"He was surrounded by family and in the comfort of his own home. For 87 years he lived a very healthy life, apart from a few replacement joints, and that is something we are all grateful for."
Jeff said his dad's greatest passion was the company and even in his illness he maintained a strong interested in the company's activities.
He worked four days a week up until recently.
"On September 1st we lost a legend but together we can continue his legacy."
Jeff said his father's proudest moments would probably have been developing a new morphine drug for palliative care patients and the respect the company had gained from doing business all around the world.
"I've had calls from Spain, Singapore and Austria today," he said, also noting more than 500 emails he had received from people offering condolences.
As well as his business interests Sir Graeme was known for his generosity to charity.

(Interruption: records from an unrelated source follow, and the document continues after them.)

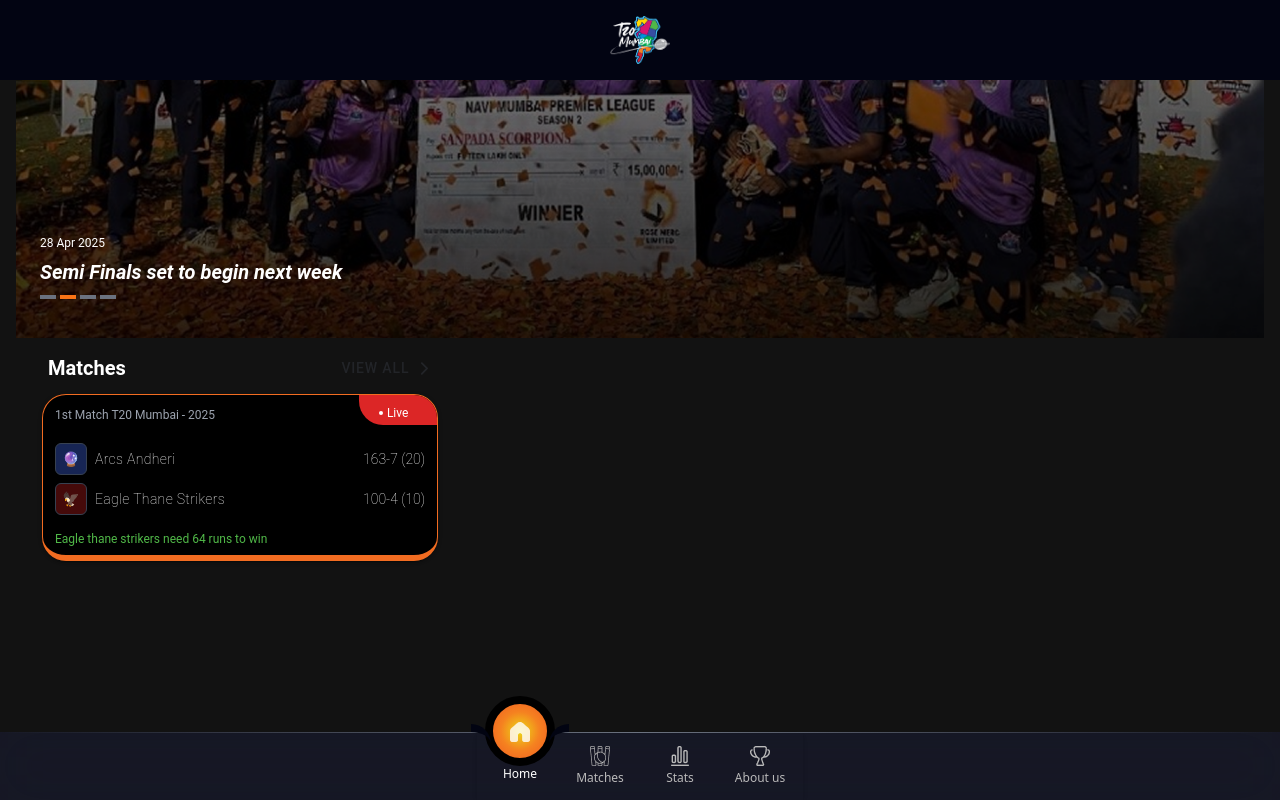
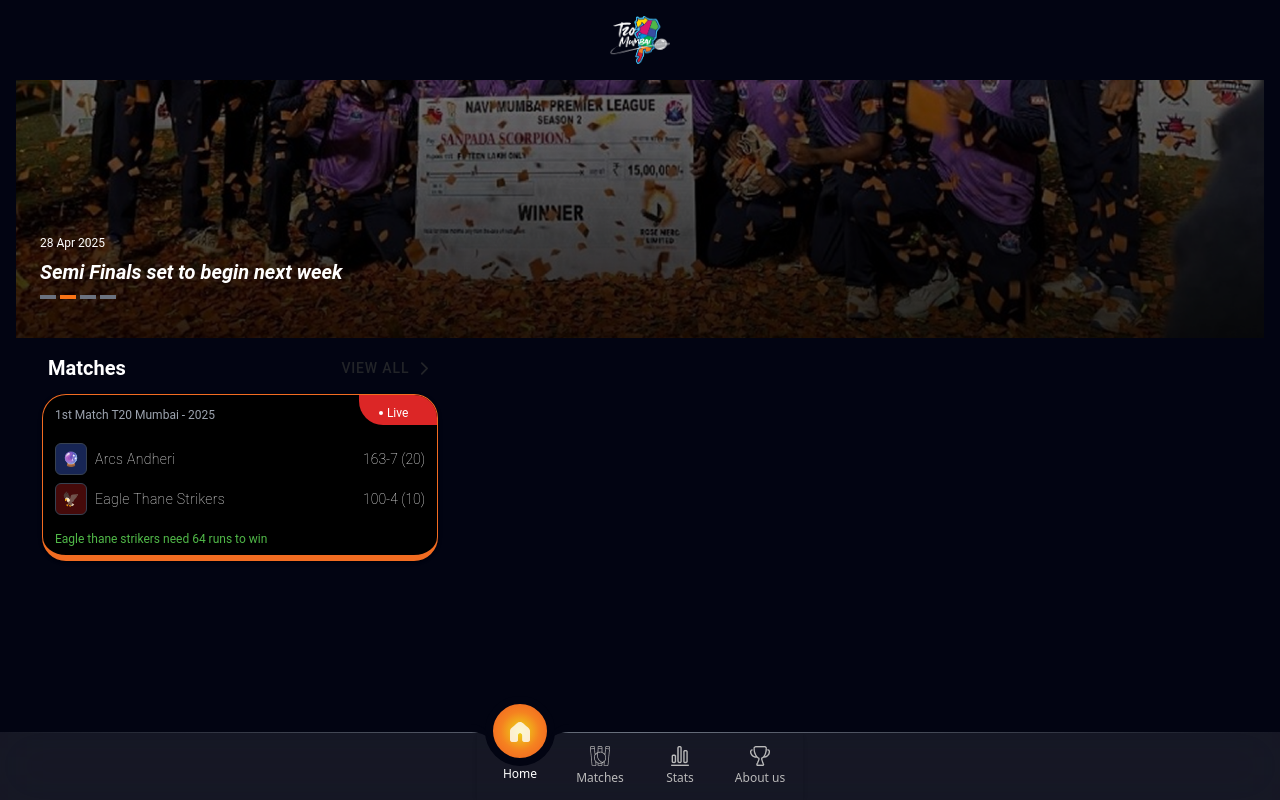
Before and after one commit to ken42-tech/MCA-App, a React (Vite) app: page /home in a window 1280 px wide. Built offline with nearby package versions, Linux system fonts and the light colour scheme.

Commit message:
`Update Footer component styles and AppLayout background color`

```diff
--- a/src/components/Layout/AppLayout/components/Footer.tsx
+++ b/src/components/Layout/AppLayout/components/Footer.tsx
@@ -42,7 +42,7 @@
         })}
 
         <div
-          className="absolute top-[-36px] w-[70px] h-[70px] bg-radial from-[#ECD815] via-[#F58220] to-[#F15A22] rounded-full border-[8px] border-[#000] transition-all duration-500"
+          className="absolute top-[-36px] w-[70px] h-[70px] bg-radial from-[#ECD815] via-[#F58220] to-[#F15A22] rounded-full border-[8px] border-[#020412] transition-all duration-500"
           style={{
             transform: `translateX(${
               navItems.findIndex((n) => location.pathname === n.path) * 80
--- a/src/components/Layout/AppLayout/index.tsx
+++ b/src/components/Layout/AppLayout/index.tsx
@@ -19,7 +19,9 @@
           <div className="flex flex-col h-[100dvh] relative">
             <Navbar />
             <IonContent className="flex-1 relative z-10">
-              <div className="relative z-20 h-full px-4">{children}</div>
+              <div className="relative z-20 h-full px-4 bg-[#020412]">
+                {children}
+              </div>
             </IonContent>
             <Footer navItems={navItems} />
           </div>
```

In 2010 the family behind Douglas Pharmaceuticals gave the Starship $3 million, the largest personal donation ever for the children's hospital, to help pay for a new medical scanner.
Sir Graeme, a regular donor to the Starship, said he and his wife quickly decided to make the donation after he was taken on a tour of the hospital and learned the Starship Foundation charity was trying to raise money for the scanner.
"It gives us great pleasure to ensure Starship hospital has its own MRI facility to avoid the delays and discomfort currently experienced by young patients," he said at the time.
In the same year Douglas was made a Knight Companion of the New Zealand Order of Merit in the honours.
He received the award for his services to philanthropy and athletics.
Douglas started the business making a few products from his community pharmacy in Te Atatu South and it grew from there.
The company set up its first manufacturing site in the 1980s and began making generic medication.
By the 1990s it expanded its focus to the export market and now makes 70 per cent of its turnover through exports.
Its domestic operation is worth more than $57 million annually and it supplies close to 30 products to more than 35 countries around the world.
Sir Graeme's funeral will be held on Wednesday.